For the diagnosis of renal artery abnormalities in patients with NF1, the first-line imaging technique is color-doppler ultrasonography. This procedure is non-invasive and commonly accepted by pediatric patients; it could be used as an instrument of screening in asymptomatic NF1 patients and a follow-up tool in children with any known renal abnormalities. The limitation of color-doppler ultrasonography includes poor cooperation and difficulty in visualizing the entire renal artery due to overlying bowel gas . Other diagnostic modalities are computed tomography, magnetic resonance imaging, and arteriography. In our asymptomatic case, renal color-doppler ultrasound, performed as a screening tool in a patient with NF1, was very useful in the diagnosis of RAA.
As regards treatment, it depends on the type of renal abnormality and the associated symptoms. Firstly, children with hypertension can be managed conservatively through medical therapy; if blood pressure is poorly controlled with anti-hypertensive drugs, surgical intervention is warranted . In the case of RAA, the indications for endovascular treatment (stent-grafting or coil embolization) are size > 2 cm, female gender within childbearing age, symptoms like pain, hematuria, medically refractory hypertension including that associated with functionally important renal artery stenosis, thromboembolism, dissection and rupture . In our case, coil embolization is required because of the presence of a dissecting aneurysm, with an elevated risk of spontaneous rupture. The complications of endovascular procedures include renal infarction, pain, hypertension, and fever. As observed in our case, hypertension occurs after coil embolization, most likely secondary to partial renal infarction. A close surveillance of blood pressure in these patients is needed in order to reveal either the onset of hypertension or the worsening of preexisting hypertension .

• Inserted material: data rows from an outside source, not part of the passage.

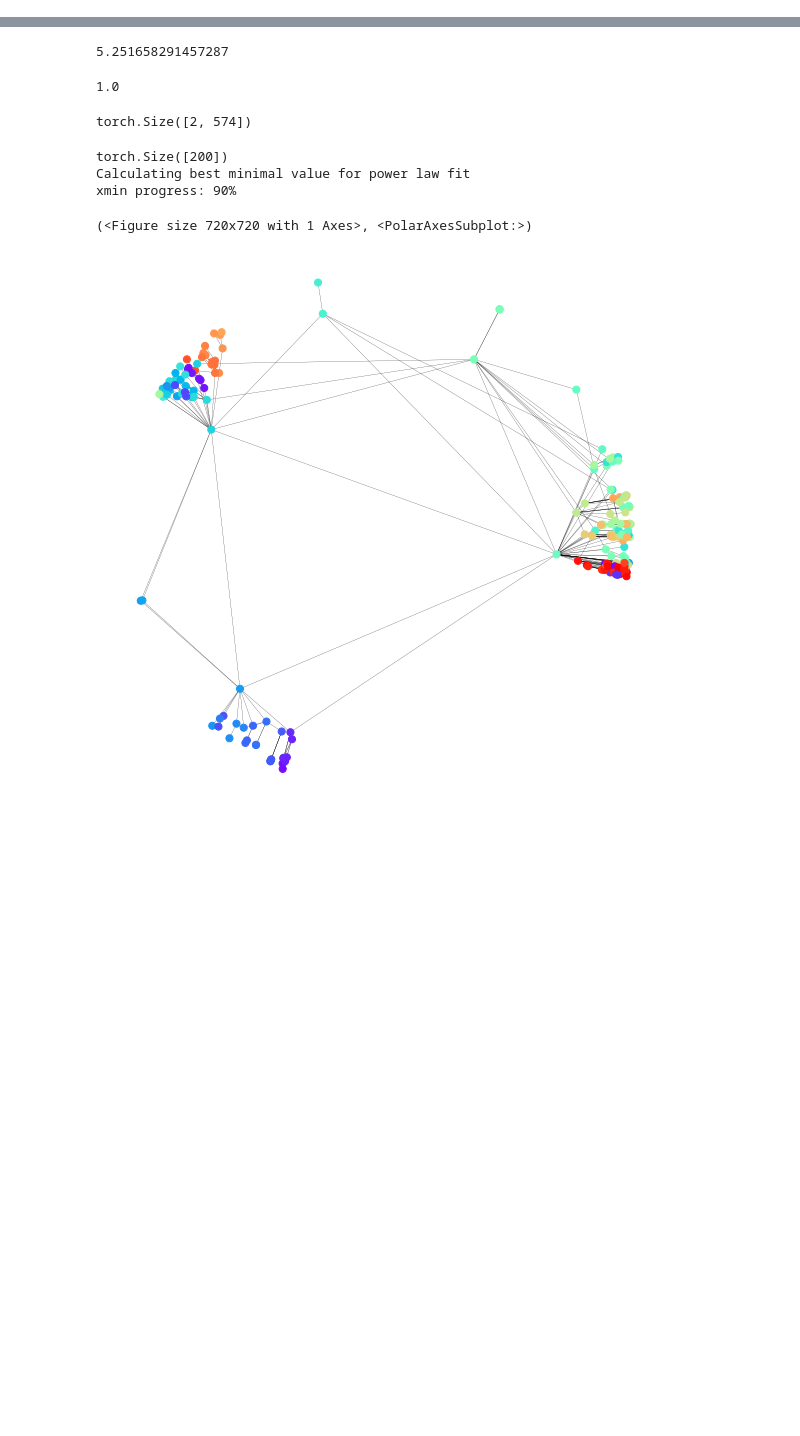
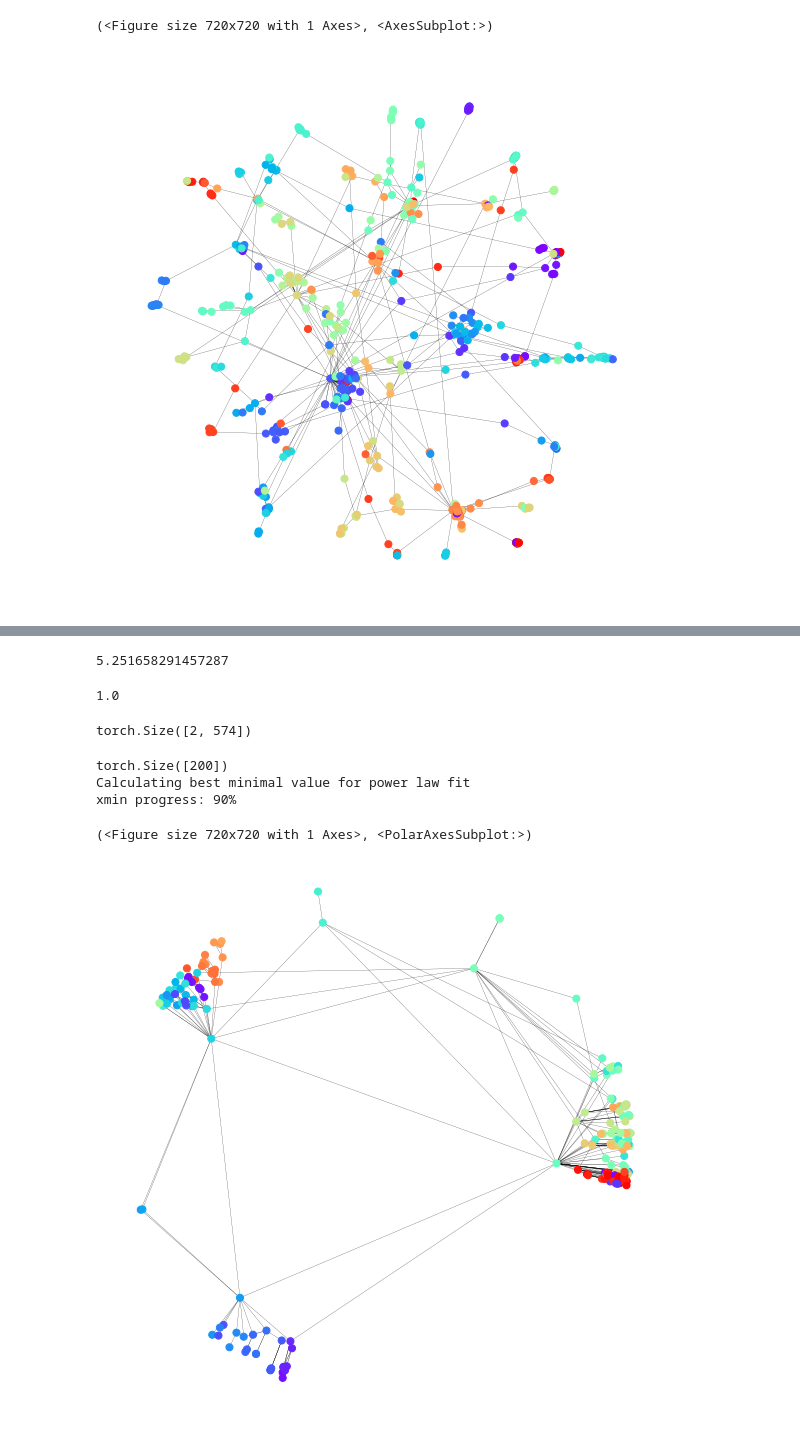
Before and after one commit to martinfama/LPGNN, a Jupyter notebook: Trees_and_pruning.ipynb, the cells around one changed output, grey strips where cells are left out. Cells and saved outputs as stored; diff of their text form; code cells hidden in the pictures; blank space fills up the shorter version.

```diff
--- a/Trees_and_pruning.ipynb
+++ b/Trees_and_pruning.ipynb
@@ -56,0 +95,7 @@ LPGNN.popularity_similarity.drawPSNetwork(PS, polar_projection=True, with_labels
+# %%
+PS_tree_poincare = LPGNN.poincare_embedding.poincare_embedding(PS_tree_labne, initial_coordinates='LaplacianEigenmaps_node_positions', size=2, epochs=100, negative=3)
+# %%
+LPGNN.popularity_similarity.drawPSNetwork(PS_tree_poincare, polar_projection=False, with_labels=False, figsize=(10,10), pos_name='PoincareEmbedding_node_positions')
+# %% [output]
+(<Figure size 720x720 with 1 Axes>, <AxesSubplot:>)
+[figure, added]
```
Also changed, not shown: parts of 13 cells of this notebook, 4 other files.
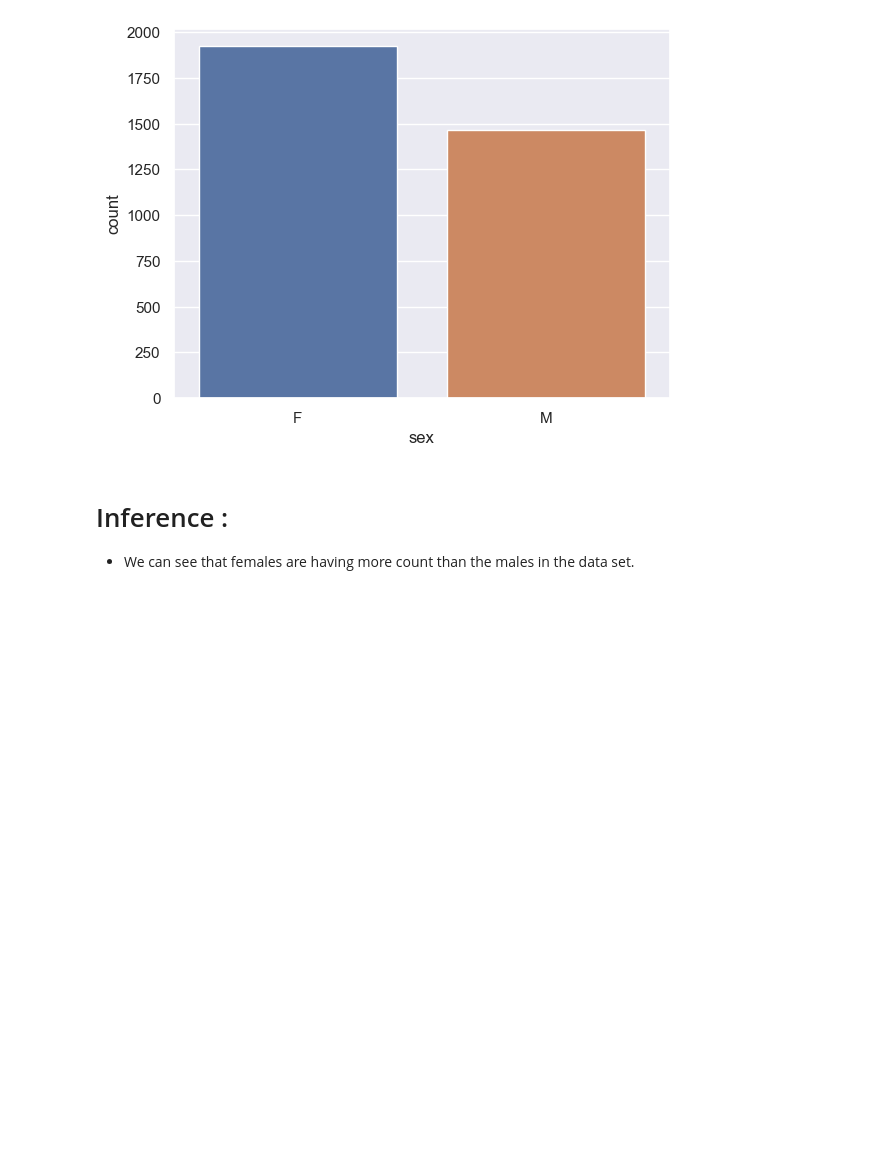
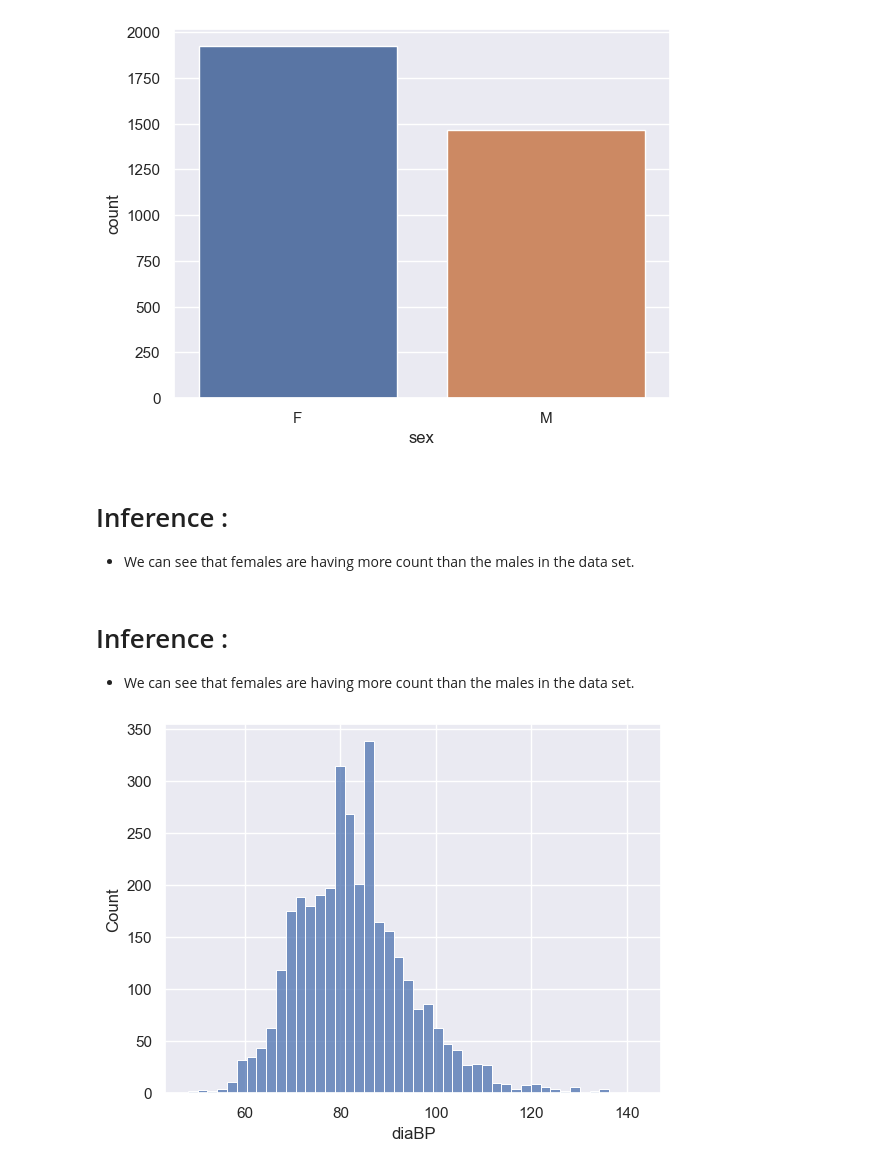
Before and after one commit to Vrishali04/Cardiovascular_Risk_Prediction_Classification_Capstone_Project, a Jupyter notebook: Cardiovascular_risk_prediction_classification_capstone_project_final.ipynb, the cells around one changed output. Cells and saved outputs as stored; diff of their text form; code cells hidden in the pictures; blank space fills up the shorter version.

```diff
--- a/Cardiovascular_risk_prediction_classification_capstone_project_final.ipynb
+++ b/Cardiovascular_risk_prediction_classification_capstone_project_final.ipynb
@@ -216,3 +216,13 @@ plt.show()
 # Inference :
 
 * We can see that females are having more count than the males in the data set.
+# %% [markdown]
+# Inference :
+
+* We can see that females are having more count than the males in the data set.
+# %%
+# Plot a histogram of diaBP
+sns.histplot(data["diaBP"])
+plt.show()
+# %% [output]
+[figure, added]
```
Also changed, not shown: parts of 5 cells of this notebook.
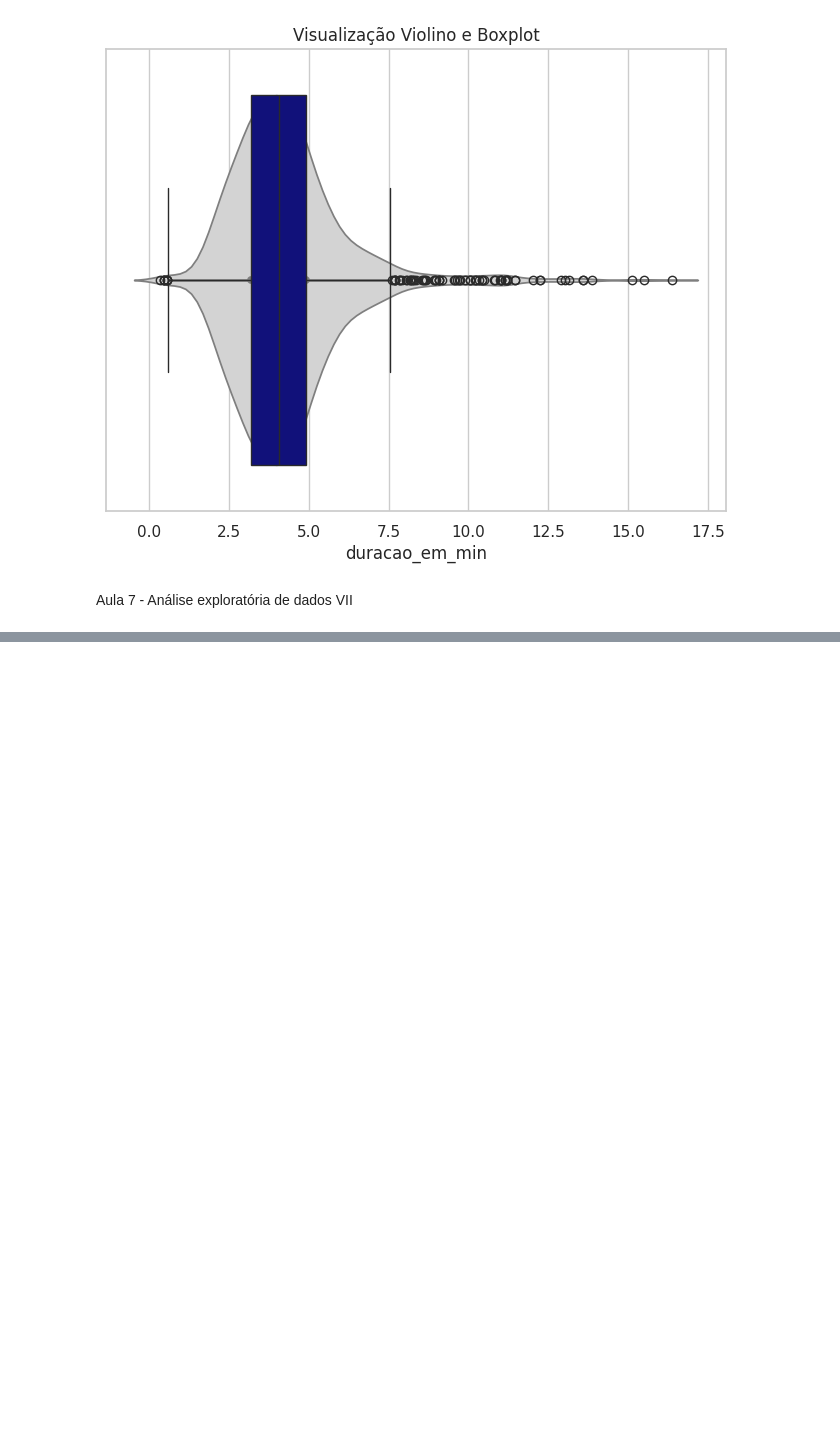
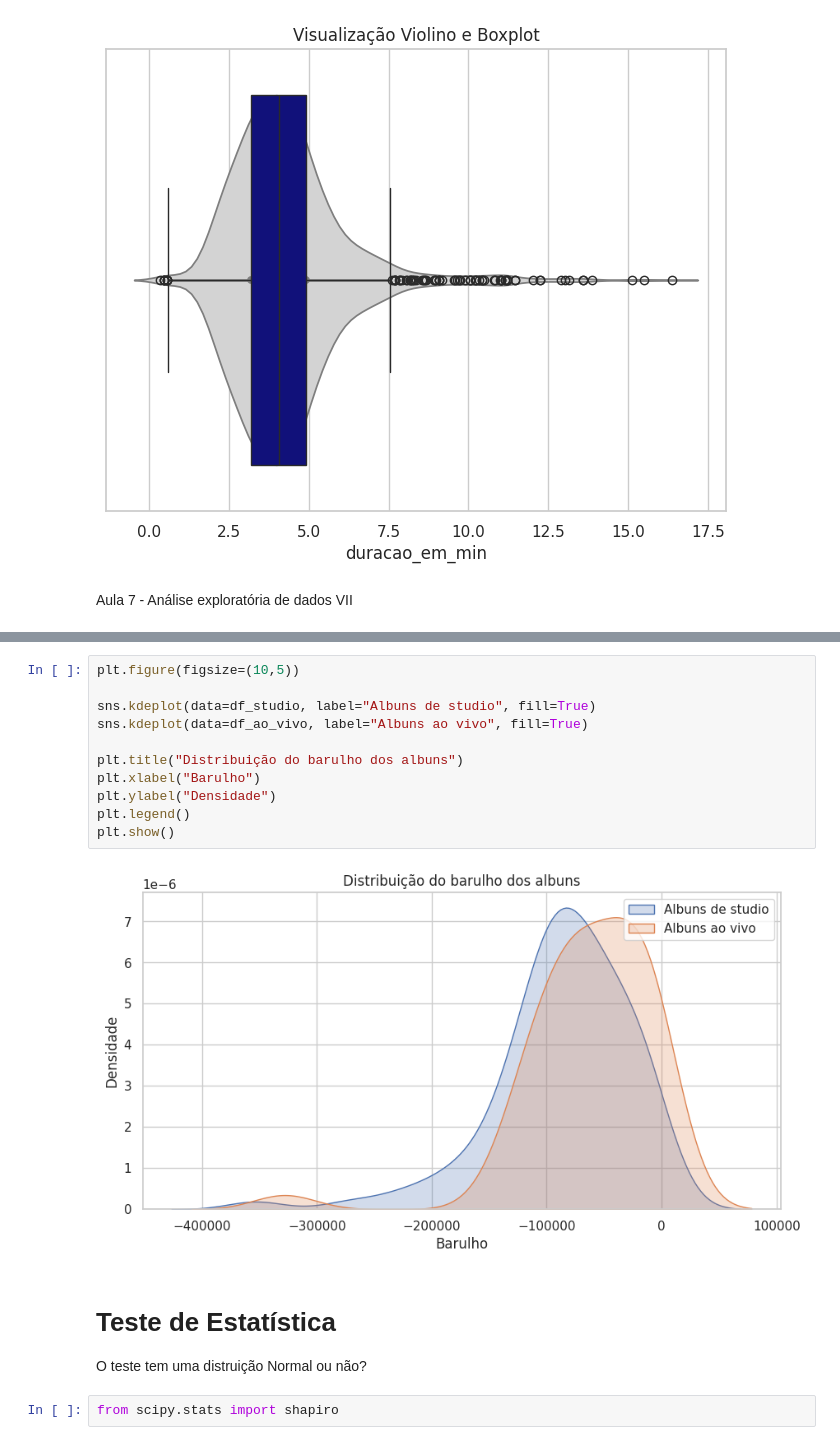
Before and after one commit to SandraRojasZ/Machine-Learning-and-Time-Series, a Jupyter notebook: Aula_2_Análise_Exploratória_de_Dados_(EDA).ipynb, the cells around one changed output, grey strips where cells are left out. Saved outputs shown, nothing was run; the diff lists cells and outputs as text; blank space fills up the shorter version.

Commit message:
Análise Exploratória de Dados IX - Introdução de testes Estatísticos

```diff
--- a/Aula_2_Análise_Exploratória_de_Dados_(EDA).ipynb
+++ b/Aula_2_Análise_Exploratória_de_Dados_(EDA).ipynb
@@ -230,0 +294,19 @@ Aula 7 - Análise exploratória de dados VII
+# %%
+plt.figure(figsize=(10,5))
+
+sns.kdeplot(data=df_studio, label="Albuns de studio", fill=True)
+sns.kdeplot(data=df_ao_vivo, label="Albuns ao vivo", fill=True)
+
+plt.title("Distribuição do barulho dos albuns")
+plt.xlabel("Barulho")
+plt.ylabel("Densidade")
+plt.legend()
+plt.show()
+# %% [output]
+[figure, added]
+# %% [markdown]
+# **Teste de Estatística**
+
+O teste tem uma distruição Normal ou não?
+# %%
+from scipy.stats import shapiro
```
Also changed, not shown: parts of 13 cells of this notebook.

In conclusion, vasculopathy is a well-known complication in NF1 patients. The finding of a vascular abnormality in a specific site requires the evaluation of the entire vascular system because multiple vessels could be involved at the same time. In our opinion, this case is relevant because among the vascular abnormalities in NF1, RAA is a rare manifestation, with only a few cases regarding adult patients and no pediatric reports described in current literature. Our child was asymptomatic at the diagnosis and the identification of this life-threatening condition was possible thanks to the early starting of the screening program for major NF1 complications. We suggest monitoring the blood pressure of all patients that undergo coil embolization for RAA to facilitate early recognition of hypertension.